Saturday, March 7, 2015

The mathematician, she . . . .

     Tomorrow, March 8, is the International Day of the Woman -- and I celebrate the day with mixed feelings.  YES, there are many women I want to celebrate. BUT WHY are they not celebrated daily, equally with men? And a more specific concern, WHY, when the word "mathematician" is used, is the person assumed to be a man. (There is, on the other hand, a nice non-gendered neutrality in numbers -- as in this first stanza of "Numbers," by Mary Cornish, found below.)
      In this posting I celebrate Grace Brewster Murray Hopper (1906-1992) -- a mathematician with a doctorate from Yale, a navy admiral, a computer scientist who led in the development of COBOL, an early (c.1959) programming language.  A person I had the good fortune to meet when she visited Bloomsburg University in 1984 to receive an honorary Doctor of Science Degree.  Hopper was imaginative and articulate; here is some poetry found in her words.

                               If it's a 
                               good idea,
                               do it.  

Friday, March 6, 2015

Celebrate Pi -- write in Pilish

On 3/14/15 many of us will celebrate  π - day; for those who like to gaze on the digits of  π,  one hundred thousand of them are available here.  In honor of this upcoming special day I have composed a small stanza in Pilish (the language whose word-lengths follow the digits of  π ). 

3.  1  4  
Get a list,
 1  5  
I shout,
   9  2  6  5  3  5

Tuesday, March 3, 2015

Women in Maths -- on Facebook

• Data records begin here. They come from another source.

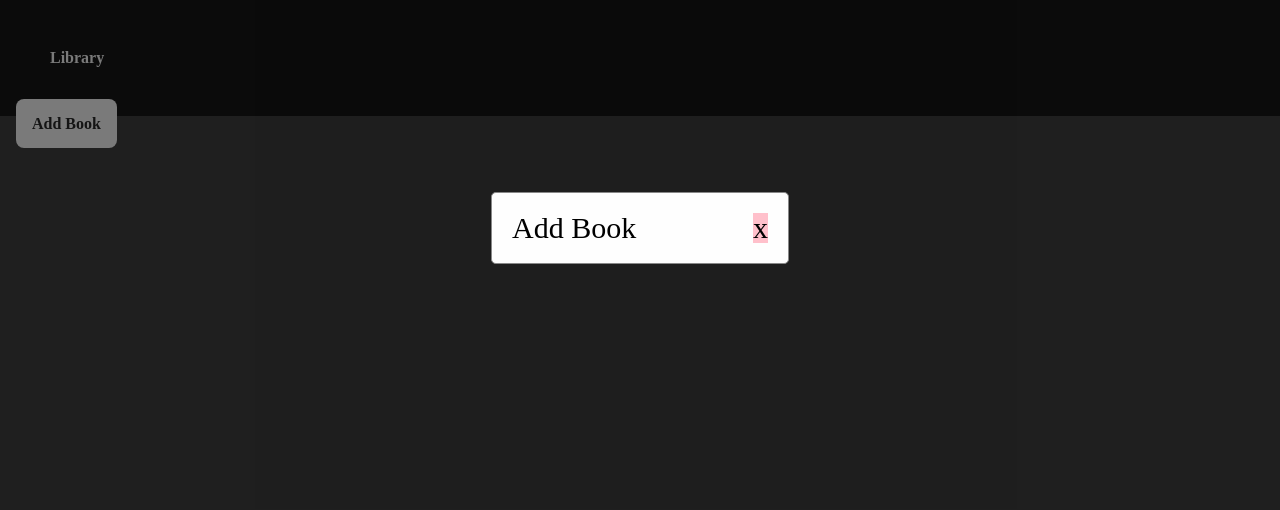
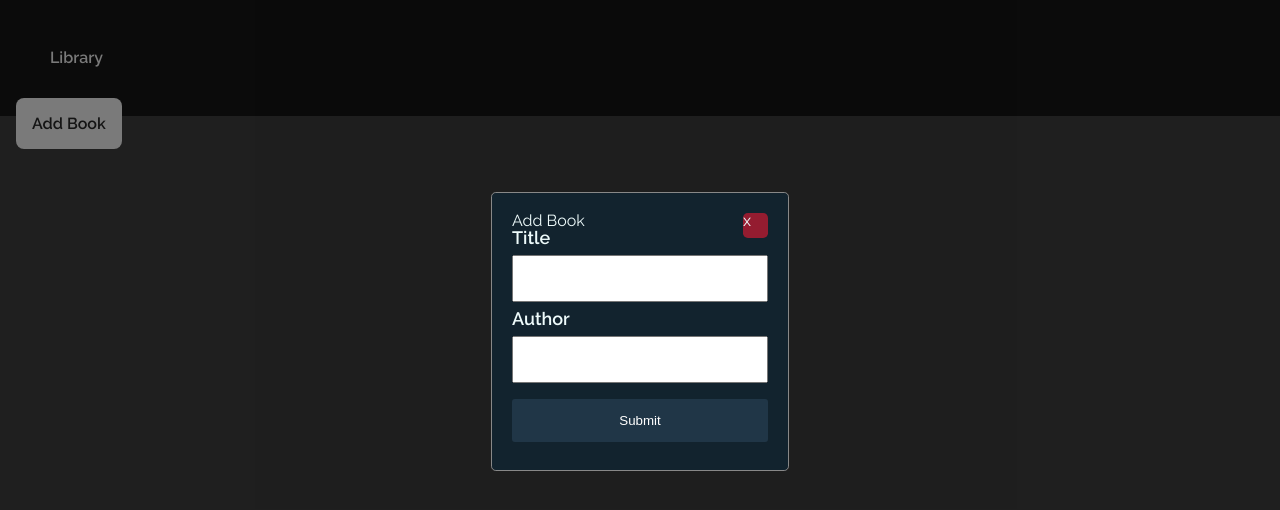
Before and after one commit to Bwade95/Library, a plain HTML site: page index.html in a window 1280 px wide. Both pictures are taken after a click on the element "Add Book". Drawn offline with Linux system fonts and the light colour scheme.

Commit message:
modified modal menu, now stores input into myLibrary

```diff
--- a/css/style.css
+++ b/css/style.css
@@ -1,5 +1,6 @@
 html {
     background-color: #333;
+    font-family: 'Raleway', sans-serif;
 }
 
 h1 {
@@ -46,22 +47,25 @@ h1 {
     overflow: auto;
     background-color: rgb(0,0,0);
     background-color: rgba(0,0,0,0.4);
-    font-size: 30px;
+    color: #EEFBFB;
 }
 
 #book-info {
-    background-color: #fefefe;
+    background-color: #12232E;
     margin: 15% auto;
     padding: 20px;
     border: 1px solid #888;
     border-radius: 0.3pc;
-    width: 20%
+    width: 20%;
 }
 
 #close {
     display: flex;
     float: right;
-    background: pink;
+    width: 25px;
+    height: 25px;
+    border-radius: 0.3pc;
+    background: rgb(148, 28, 48);
 }
 
 #close:hover {
@@ -69,7 +73,29 @@ h1 {
     color: gray;
 }
 
+label {
+    font-size: 18px;
+    font-weight: bold;
+}
 
-#book-p {
-    color: black;
+input[type=text], input[type=submit] {
+    width: 100%;
+    margin: 8px 0;
+    padding: 14px 20px;
 }
+
+input[type=text] {
+    box-sizing: border-box;
+}
+
+input[type=submit] {
+    border: none;
+    border-radius: 3px;
+    color: white;
+    background-color: #203647;
+}
+
+input[type=submit]:hover {
+    cursor: pointer;
+    color: gray;
+}
--- a/index.html
+++ b/index.html
@@ -29,23 +29,32 @@
 </head>
 <body>
 
-  <!-- Primary Page Layout
-  –––––––––––––––––––––––––––––––––––––––––––––––––– -->
+  <!-- Primary Page Layout -->
   <div class="header">
     <h1 id="main-text">Library</h1>
   </div>
   <div class="library-catalogue">
     <span class="addBook">Add Book</span>
   </div>
+
+  <!-- Modal Pop-up for book information -->
   <div id="book-info-wrapper" style="display: none">
     <div id="book-info">
       <span id="close">x</span>
-      <p id="book-p">Add Book</p>
+      <div class="modal-header">
+        <span id="header-text">Add Book</span>
+      </div>
+      <form id="form">
+        <label for="book-title">Title</label>
+        <input type="text" id="title">
+        <label for="book-author">Author</label>
+        <input type="text" id="author">
+        <input type="submit" id="submit" name="Add book" onclick="addBookToLibrary();">
+      </form>
     </div>
 
   </div>
   <script src="js/script.js"></script>
-<!-- End Document
-  –––––––––––––––––––––––––––––––––––––––––––––––––– -->
+<!-- End Document -->
 </body>
 </html>
--- a/js/script.js
+++ b/js/script.js
@@ -7,23 +7,16 @@ closeModal.addEventListener('click', () => bookInfoWrapper.style.display = "none
 const bookInfoWrapper = document.querySelector('#book-info-wrapper');
 
 class Book {
-    constructor(title = '', author = '', totalPages = 0, pagesRead = 0, completed = false) {
-        this.title = title;
-        this.author = author;
-        this.totalPages = totalPages;
-        this.pagesRead = pagesRead;
-        this.completed = completed;
+    constructor(title, author) {
+        this.title = form.title.value;
+        this.author = form.author.value;
     }
 }
 
-let myLibrary = ["this is the end", "world war z", "go fuck yourself"]
+let myLibrary = [];
 
 function addBookToLibrary() {
-    var f = document.createElement("form");
-    f.setAttribute('method',"post");
-    f.setAttribute('action', "submit.php");
+    let newBook = new Book(title, author);
+    myLibrary.push(newBook);
+    console.log(myLibrary);
 }
-
-function clickTest() {
-    alert("I have been clicked.");
-}
```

     Recently I prepared an item for Rachel Levy's Grandma Got STEM blog that told a bit about my granddaughters who like math.  My preparation for that posting led me to focus on my wish to have math be a fun place for girls to hang out -- a place for lots of girls:  feminine girls, sporty girls, popular girls, silly girls (as well as geek girls).  Mathematics has mostly been a lonely place for females -- my first  girl-friend who was also a math person was a colleague whom I met in my 40s (see my poem for Toni, "Girl-Talk").   I want mathematics to be a welcoming place for my granddaughters. A place with friends.
     Related to this concern, wonderful news came in my email box recently from Susanne Pumpluen (video) at the University of Nottingham.  She has started a Women in Maths page on Facebook .  There one can find bios, videos, news links and FRIENDS.  Visit.  LIKE. Offer your comments and support.